### Activity
Your task is to find every line in the records that holds the string "dispatch" and copy it.

(Front-end code edit data)

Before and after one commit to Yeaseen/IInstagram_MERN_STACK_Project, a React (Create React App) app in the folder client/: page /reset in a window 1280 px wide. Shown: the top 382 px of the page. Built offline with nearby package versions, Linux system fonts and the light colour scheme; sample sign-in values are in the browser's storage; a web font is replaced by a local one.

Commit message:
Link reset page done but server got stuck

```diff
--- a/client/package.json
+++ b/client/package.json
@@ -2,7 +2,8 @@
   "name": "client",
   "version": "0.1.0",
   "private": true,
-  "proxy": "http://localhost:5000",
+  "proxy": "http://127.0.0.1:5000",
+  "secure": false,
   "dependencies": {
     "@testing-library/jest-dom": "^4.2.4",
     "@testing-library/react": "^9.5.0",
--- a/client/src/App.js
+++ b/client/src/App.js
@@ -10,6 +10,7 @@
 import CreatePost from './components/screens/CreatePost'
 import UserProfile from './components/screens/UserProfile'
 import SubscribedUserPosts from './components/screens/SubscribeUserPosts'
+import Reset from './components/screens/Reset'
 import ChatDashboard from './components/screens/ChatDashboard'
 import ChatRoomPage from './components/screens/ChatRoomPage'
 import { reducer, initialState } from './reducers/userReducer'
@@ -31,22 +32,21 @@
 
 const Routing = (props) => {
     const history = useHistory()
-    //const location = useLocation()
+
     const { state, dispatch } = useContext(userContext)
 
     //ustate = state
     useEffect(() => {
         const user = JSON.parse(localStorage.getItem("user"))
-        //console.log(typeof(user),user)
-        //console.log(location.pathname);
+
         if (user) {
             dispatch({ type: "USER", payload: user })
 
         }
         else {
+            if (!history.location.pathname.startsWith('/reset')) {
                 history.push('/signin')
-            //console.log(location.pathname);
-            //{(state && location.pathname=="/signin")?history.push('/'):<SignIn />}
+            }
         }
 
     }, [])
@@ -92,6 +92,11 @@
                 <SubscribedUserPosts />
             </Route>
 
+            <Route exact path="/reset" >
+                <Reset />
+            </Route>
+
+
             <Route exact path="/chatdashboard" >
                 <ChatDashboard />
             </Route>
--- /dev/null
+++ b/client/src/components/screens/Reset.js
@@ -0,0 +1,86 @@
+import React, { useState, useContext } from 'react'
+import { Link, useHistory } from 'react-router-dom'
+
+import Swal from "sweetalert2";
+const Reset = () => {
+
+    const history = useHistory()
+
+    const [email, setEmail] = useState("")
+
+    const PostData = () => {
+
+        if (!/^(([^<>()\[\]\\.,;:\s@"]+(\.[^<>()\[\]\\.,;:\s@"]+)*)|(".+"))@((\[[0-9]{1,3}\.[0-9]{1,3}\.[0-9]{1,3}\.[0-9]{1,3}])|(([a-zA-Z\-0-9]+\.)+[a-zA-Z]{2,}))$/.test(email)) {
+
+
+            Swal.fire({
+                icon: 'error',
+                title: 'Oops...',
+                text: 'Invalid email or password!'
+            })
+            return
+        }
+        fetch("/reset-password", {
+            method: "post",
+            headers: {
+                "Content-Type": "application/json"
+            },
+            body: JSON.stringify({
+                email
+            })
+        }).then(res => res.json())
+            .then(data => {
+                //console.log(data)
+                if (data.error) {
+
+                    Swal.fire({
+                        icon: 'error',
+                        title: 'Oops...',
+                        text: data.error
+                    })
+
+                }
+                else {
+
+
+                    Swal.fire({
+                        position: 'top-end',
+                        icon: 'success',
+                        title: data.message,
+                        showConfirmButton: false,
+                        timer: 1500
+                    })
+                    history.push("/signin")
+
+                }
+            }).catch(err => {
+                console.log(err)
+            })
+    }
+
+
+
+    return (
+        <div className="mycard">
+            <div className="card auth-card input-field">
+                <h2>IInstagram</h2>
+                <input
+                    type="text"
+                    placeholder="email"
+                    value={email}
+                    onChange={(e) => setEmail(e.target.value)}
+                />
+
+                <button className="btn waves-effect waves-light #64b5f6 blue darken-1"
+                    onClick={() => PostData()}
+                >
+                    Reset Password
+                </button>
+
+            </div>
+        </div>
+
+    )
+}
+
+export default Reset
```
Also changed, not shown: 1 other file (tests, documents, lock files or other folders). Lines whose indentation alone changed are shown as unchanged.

### Written reply
     const { state, dispatch } = useContext(userContext)
             dispatch({ type: "USER", payload: user })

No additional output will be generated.